http://www.answers.com defines a learning curve as: “A graph that depicts rate of learning, especially a graph of progress in the mastery of a skill against the time required for such mastery.” Barron’s Accounting Dictionary (B.A.D.) meanwhile defines a learning curve as: “Chart line representing the efficiency gained from experience.” Clearly, the concept of a learning curve is extremely quantitative in nature with its borders lodged to various experiences. Since numeric is not quite my forte I will not seek to explore its numerical value too much. I will leave that for my friend Kathy a prolific accountant to do.

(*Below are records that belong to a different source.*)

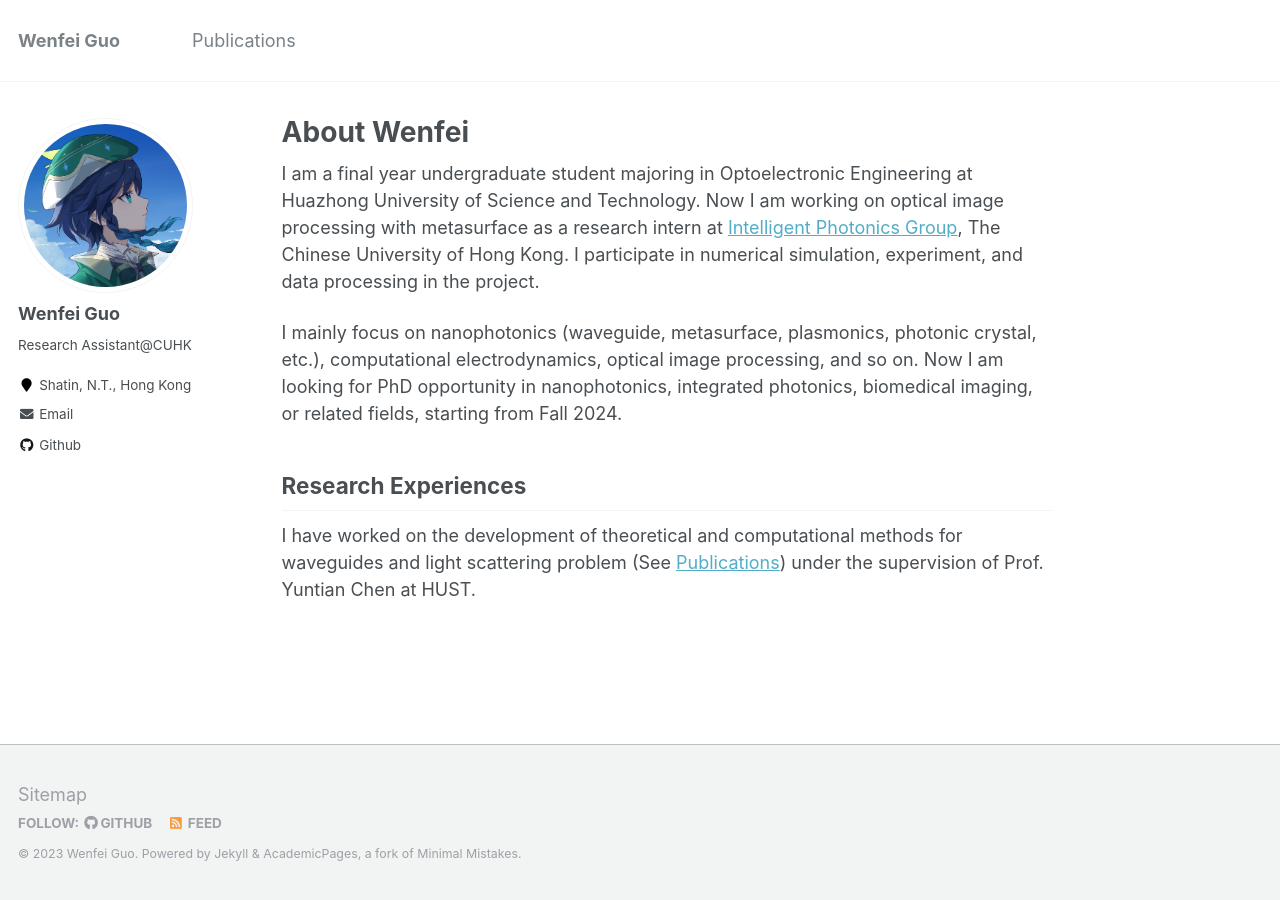
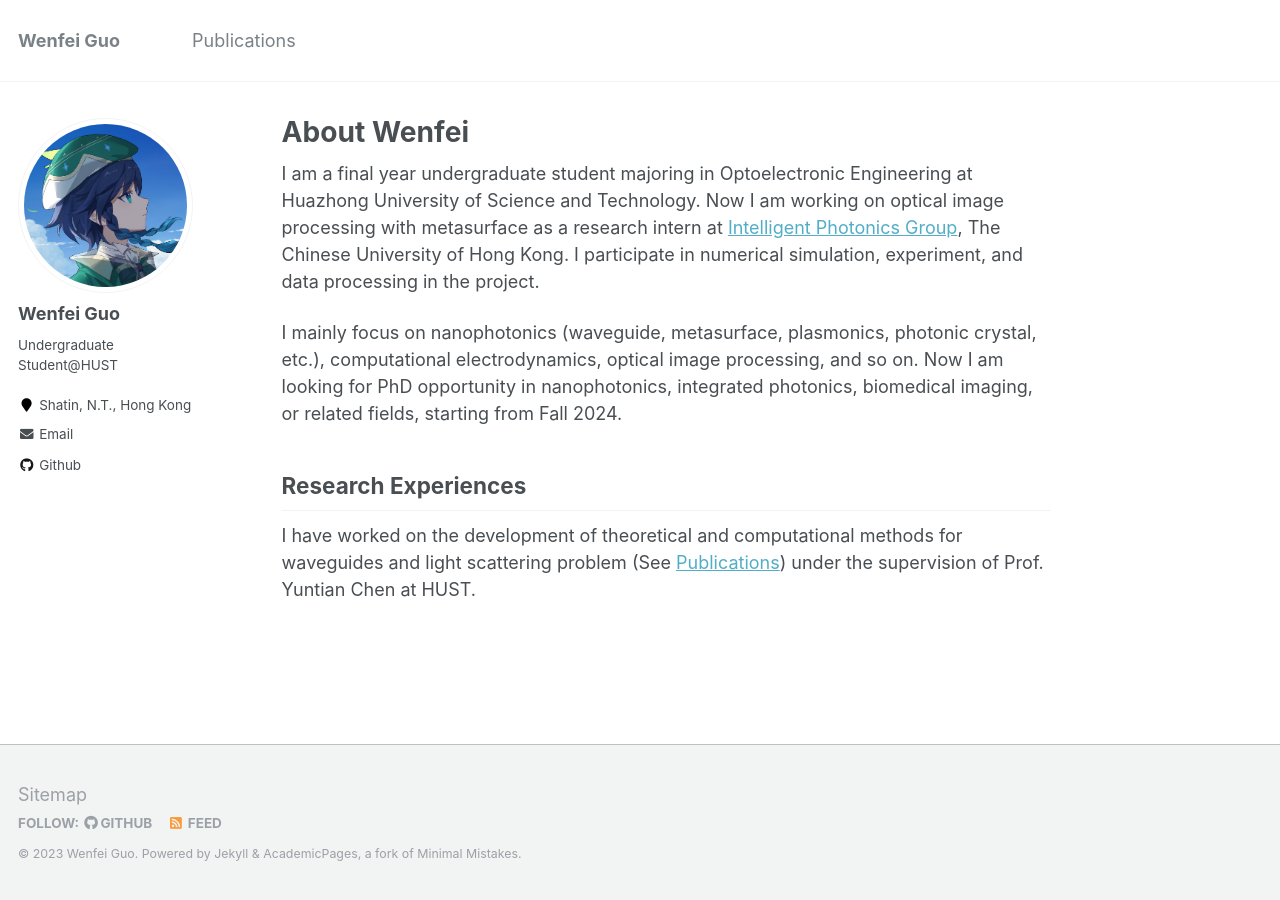
Before and after one commit to cma9cma/cma9cma.github.io, a Jekyll site: the page built from _pages/about.md, in a window 1280 px wide. Built offline with Jekyll 4.4.1, drawn with Linux system fonts in a browser that asks for light colours.

Commit message:
Update _config.yml

```diff
--- a/_config.yml
+++ b/_config.yml
@@ -82,7 +82,7 @@ analytics:
 author:
   name             : "Wenfei Guo"
   avatar           : "wendi_touxiang.jpg" # "profile.png"
-  bio              : "Research Assistant@CUHK"
+  bio              : "Undergraduate Student@HUST"
   location         : "Shatin, N.T., Hong Kong"
   employer         :
   pubmed           :
```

Rather, I will seek to explore the concept of this phenomenon on my life at present. As depicted by the B.A.D. the learning curve has applications. Imagine that? It states that, “Applications of the learning curve theory include (1) pricing decisions, based on the estimates of expected costs; (2) requirements for scheduling labor; (3) capital budgeting decisions; and (4) setting incentive wage rates.”

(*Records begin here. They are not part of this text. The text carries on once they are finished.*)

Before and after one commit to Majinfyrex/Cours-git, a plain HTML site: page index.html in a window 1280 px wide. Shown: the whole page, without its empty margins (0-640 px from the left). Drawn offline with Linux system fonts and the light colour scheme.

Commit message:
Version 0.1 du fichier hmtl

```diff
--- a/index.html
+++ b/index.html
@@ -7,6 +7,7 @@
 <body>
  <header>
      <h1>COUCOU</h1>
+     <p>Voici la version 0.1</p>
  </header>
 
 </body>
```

So, here I am thinking of myself as a Product Continue reading